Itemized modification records
···

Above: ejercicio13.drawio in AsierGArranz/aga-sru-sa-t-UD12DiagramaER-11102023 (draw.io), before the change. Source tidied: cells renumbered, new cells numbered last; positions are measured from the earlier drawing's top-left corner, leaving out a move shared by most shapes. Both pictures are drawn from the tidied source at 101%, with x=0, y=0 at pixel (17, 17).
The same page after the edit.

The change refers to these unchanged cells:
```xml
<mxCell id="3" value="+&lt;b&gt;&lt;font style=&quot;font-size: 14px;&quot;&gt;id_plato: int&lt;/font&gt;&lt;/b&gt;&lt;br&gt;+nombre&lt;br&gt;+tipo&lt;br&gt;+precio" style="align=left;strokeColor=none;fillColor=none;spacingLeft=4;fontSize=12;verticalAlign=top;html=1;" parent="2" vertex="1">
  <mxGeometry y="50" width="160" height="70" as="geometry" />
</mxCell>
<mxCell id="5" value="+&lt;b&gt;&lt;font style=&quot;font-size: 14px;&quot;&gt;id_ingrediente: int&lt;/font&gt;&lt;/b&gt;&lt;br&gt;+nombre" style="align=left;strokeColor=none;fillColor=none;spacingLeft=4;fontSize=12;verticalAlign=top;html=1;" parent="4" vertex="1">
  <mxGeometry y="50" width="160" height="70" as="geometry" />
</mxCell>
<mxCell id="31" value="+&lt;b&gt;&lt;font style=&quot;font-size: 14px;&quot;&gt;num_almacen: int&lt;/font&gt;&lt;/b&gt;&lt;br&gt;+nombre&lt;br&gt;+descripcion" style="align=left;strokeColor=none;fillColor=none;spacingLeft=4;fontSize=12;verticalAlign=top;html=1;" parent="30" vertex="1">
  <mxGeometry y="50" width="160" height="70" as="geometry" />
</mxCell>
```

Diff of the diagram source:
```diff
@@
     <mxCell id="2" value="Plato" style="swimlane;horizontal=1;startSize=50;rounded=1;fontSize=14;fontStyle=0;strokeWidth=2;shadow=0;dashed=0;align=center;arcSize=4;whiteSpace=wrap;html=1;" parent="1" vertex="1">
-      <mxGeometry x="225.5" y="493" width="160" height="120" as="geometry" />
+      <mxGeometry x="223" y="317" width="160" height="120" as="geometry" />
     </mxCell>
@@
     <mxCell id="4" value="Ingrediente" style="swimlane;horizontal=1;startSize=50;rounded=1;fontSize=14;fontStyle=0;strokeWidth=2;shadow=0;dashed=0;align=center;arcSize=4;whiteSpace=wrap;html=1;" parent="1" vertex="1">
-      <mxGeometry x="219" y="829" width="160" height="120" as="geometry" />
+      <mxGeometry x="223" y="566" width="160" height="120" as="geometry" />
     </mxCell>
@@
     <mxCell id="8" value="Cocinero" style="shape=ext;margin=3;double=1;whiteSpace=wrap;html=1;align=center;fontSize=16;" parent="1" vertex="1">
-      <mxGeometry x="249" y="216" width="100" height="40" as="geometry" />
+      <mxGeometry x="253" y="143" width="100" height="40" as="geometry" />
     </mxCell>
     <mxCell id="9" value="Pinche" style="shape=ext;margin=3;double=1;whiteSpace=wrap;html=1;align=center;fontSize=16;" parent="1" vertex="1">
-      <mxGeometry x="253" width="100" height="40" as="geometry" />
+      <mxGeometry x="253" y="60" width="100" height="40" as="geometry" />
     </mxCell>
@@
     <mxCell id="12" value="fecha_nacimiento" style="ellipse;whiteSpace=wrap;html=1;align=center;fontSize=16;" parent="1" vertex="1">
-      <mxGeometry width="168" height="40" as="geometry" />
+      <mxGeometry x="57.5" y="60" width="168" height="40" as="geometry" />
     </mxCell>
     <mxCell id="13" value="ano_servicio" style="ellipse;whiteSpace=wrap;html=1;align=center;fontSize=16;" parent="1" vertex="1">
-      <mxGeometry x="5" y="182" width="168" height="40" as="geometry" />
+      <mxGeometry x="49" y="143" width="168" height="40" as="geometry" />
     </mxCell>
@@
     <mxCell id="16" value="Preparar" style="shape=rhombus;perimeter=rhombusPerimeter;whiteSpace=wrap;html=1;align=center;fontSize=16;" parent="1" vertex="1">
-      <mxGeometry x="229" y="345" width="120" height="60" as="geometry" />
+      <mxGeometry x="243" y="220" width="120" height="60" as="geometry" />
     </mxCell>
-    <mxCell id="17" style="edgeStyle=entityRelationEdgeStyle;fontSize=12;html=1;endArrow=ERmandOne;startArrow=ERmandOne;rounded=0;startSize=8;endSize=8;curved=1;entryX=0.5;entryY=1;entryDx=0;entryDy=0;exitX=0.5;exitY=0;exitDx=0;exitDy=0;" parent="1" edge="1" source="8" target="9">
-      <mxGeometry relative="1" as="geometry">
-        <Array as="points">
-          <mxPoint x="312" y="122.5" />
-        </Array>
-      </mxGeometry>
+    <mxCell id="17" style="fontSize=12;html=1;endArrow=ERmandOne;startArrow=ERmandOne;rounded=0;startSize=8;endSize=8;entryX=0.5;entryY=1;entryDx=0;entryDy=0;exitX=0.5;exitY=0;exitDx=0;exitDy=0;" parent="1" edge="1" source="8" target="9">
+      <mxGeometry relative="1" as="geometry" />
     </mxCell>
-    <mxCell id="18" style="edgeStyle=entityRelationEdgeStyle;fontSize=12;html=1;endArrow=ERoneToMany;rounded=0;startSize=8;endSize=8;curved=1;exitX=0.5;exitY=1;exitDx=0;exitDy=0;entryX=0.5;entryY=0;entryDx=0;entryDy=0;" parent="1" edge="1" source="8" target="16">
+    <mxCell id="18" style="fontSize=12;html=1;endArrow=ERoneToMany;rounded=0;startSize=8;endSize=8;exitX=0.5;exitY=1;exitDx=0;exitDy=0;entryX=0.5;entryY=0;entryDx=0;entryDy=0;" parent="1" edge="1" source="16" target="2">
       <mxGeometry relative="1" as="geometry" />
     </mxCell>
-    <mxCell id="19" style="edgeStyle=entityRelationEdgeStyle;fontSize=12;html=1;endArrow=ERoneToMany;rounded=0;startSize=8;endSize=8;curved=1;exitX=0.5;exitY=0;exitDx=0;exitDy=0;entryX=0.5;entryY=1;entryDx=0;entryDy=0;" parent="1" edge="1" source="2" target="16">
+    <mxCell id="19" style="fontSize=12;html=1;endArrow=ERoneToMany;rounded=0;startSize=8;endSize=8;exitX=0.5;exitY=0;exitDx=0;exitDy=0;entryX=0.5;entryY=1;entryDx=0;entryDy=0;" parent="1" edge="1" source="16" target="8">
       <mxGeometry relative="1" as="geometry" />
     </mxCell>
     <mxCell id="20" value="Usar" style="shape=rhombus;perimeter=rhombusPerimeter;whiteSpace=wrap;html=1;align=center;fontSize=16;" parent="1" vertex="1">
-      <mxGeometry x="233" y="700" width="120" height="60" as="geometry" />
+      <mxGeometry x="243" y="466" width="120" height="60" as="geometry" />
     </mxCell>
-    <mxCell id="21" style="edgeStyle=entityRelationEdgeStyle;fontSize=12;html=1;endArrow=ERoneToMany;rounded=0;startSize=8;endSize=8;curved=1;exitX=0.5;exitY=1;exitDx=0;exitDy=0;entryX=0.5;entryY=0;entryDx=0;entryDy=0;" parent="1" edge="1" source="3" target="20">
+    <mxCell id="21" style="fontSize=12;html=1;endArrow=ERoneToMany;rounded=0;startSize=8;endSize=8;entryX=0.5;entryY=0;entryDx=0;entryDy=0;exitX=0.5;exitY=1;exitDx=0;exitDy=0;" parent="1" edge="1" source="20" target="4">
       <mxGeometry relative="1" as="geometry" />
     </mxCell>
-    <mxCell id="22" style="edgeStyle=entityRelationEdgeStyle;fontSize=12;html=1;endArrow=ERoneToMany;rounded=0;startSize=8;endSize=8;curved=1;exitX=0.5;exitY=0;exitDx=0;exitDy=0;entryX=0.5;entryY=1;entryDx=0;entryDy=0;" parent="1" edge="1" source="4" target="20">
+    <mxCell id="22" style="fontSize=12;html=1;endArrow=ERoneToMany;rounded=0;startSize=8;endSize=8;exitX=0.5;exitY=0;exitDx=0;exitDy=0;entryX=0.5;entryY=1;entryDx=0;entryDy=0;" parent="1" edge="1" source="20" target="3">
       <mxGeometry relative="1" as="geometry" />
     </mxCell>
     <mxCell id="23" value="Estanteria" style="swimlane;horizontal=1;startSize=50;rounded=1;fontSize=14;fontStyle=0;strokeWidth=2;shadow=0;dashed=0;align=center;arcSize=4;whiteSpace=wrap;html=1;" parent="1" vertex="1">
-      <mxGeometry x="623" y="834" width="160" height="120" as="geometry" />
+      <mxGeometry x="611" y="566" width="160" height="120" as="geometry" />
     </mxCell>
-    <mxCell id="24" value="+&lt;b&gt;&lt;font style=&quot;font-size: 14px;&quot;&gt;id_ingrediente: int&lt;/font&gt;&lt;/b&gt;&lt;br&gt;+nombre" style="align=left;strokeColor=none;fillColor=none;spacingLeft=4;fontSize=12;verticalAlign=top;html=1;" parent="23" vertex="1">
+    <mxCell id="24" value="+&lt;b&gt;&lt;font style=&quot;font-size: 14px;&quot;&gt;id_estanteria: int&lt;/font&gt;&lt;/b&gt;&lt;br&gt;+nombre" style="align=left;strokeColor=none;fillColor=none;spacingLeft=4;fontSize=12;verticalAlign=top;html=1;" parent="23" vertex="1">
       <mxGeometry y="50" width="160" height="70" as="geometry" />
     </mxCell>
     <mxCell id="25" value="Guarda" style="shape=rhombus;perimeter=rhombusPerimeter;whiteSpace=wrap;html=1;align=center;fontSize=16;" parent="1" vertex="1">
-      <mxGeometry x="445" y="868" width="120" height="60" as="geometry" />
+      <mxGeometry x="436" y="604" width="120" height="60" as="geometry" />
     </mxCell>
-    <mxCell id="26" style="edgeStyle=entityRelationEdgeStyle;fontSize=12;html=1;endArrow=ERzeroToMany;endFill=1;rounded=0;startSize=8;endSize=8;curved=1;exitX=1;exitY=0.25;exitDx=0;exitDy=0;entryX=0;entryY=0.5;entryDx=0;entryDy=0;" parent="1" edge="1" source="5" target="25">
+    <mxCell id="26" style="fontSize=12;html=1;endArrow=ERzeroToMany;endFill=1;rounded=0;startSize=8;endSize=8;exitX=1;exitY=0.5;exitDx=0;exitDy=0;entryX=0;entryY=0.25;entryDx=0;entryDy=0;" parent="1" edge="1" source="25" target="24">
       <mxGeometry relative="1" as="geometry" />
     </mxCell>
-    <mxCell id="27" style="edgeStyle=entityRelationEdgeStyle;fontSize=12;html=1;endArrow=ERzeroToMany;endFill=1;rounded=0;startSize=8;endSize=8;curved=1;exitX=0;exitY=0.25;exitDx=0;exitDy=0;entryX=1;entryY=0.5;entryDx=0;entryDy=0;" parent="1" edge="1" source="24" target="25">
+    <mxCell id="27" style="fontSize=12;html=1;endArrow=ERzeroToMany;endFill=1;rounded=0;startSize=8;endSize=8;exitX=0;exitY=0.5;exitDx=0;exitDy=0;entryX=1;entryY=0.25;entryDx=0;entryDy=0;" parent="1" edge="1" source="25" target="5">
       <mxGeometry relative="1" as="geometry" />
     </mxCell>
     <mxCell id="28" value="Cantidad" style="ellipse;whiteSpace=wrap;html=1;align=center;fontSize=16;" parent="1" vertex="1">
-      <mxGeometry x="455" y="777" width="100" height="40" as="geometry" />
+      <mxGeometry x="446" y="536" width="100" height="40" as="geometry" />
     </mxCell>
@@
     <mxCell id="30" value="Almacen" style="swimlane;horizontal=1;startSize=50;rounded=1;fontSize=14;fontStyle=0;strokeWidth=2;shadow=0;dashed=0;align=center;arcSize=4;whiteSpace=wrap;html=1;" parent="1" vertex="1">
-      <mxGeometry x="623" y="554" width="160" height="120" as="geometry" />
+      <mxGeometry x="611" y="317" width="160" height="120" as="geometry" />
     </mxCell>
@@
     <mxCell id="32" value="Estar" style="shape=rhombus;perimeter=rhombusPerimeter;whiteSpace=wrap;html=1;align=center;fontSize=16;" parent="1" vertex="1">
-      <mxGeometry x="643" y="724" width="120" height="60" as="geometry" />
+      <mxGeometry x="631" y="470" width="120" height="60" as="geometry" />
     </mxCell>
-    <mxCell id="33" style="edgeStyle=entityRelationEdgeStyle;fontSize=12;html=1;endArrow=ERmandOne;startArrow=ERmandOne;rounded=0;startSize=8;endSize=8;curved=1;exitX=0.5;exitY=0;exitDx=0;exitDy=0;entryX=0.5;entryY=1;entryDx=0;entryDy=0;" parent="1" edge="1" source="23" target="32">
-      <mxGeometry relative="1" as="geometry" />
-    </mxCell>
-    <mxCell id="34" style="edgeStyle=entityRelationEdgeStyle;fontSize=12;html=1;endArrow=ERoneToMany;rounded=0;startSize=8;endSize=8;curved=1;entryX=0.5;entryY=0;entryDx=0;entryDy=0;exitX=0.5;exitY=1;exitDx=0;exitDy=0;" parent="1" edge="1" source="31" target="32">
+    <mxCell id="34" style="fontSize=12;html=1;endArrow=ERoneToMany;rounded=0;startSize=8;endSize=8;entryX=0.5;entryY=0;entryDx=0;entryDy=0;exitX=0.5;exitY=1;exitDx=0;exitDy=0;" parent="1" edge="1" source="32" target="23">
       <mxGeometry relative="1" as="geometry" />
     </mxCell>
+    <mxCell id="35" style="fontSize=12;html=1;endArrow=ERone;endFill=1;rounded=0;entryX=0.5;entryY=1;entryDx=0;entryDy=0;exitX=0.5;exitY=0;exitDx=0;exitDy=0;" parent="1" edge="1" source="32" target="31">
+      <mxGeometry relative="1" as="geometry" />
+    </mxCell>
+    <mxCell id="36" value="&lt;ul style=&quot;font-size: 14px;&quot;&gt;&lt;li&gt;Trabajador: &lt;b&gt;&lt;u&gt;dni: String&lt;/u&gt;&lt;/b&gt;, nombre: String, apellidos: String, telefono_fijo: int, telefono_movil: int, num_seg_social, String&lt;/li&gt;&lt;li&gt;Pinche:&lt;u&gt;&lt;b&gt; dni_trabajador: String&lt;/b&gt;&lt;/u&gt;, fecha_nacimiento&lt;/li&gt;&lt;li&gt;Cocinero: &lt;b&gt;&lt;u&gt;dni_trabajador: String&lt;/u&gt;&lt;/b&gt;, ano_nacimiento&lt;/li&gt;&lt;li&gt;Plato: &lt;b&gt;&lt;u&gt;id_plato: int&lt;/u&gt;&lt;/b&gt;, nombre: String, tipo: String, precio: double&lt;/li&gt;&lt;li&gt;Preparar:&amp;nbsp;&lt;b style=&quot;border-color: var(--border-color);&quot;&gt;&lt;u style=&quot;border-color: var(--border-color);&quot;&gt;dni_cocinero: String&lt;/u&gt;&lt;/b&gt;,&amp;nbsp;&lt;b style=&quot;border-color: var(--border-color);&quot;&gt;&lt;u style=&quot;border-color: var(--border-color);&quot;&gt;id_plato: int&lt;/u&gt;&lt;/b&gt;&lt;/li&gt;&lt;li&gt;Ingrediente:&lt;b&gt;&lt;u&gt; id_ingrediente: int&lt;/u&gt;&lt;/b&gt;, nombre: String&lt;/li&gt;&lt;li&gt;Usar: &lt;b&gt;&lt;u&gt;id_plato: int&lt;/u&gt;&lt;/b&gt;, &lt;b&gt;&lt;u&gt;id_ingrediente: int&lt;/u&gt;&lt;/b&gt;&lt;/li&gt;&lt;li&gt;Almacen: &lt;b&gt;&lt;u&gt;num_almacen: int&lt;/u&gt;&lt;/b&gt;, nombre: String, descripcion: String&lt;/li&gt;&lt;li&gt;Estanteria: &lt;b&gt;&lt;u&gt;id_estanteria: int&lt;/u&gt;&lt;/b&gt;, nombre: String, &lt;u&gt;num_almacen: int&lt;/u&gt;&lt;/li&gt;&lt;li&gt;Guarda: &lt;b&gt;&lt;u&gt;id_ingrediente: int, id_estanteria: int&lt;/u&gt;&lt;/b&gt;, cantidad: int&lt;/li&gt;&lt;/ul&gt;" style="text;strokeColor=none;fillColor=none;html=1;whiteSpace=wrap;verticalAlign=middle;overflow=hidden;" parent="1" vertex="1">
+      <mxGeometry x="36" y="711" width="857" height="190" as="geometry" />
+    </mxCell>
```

···

=== TASK BRIEF ===
Take every line from the data that includes the word "startArrow".

=== SOLUTION TO THIS TASK ===
-    <mxCell id="17" style="edgeStyle=entityRelationEdgeStyle;fontSize=12;html=1;endArrow=ERmandOne;startArrow=ERmandOne;rounded=0;startSize=8;endSize=8;curved=1;entryX=0.5;entryY=1;entryDx=0;entryDy=0;exitX=0.5;exitY=0;exitDx=0;exitDy=0;" parent="1" edge="1" source="8" target="9">
+    <mxCell id="17" style="fontSize=12;html=1;endArrow=ERmandOne;startArrow=ERmandOne;rounded=0;startSize=8;endSize=8;entryX=0.5;entryY=1;entryDx=0;entryDy=0;exitX=0.5;exitY=0;exitDx=0;exitDy=0;" parent="1" edge="1" source="8" target="9">
-    <mxCell id="33" style="edgeStyle=entityRelationEdgeStyle;fontSize=12;html=1;endArrow=ERmandOne;startArrow=ERmandOne;rounded=0;startSize=8;endSize=8;curved=1;exitX=0.5;exitY=0;exitDx=0;exitDy=0;entryX=0.5;entryY=1;entryDx=0;entryDy=0;" parent="1" edge="1" source="23" target="32">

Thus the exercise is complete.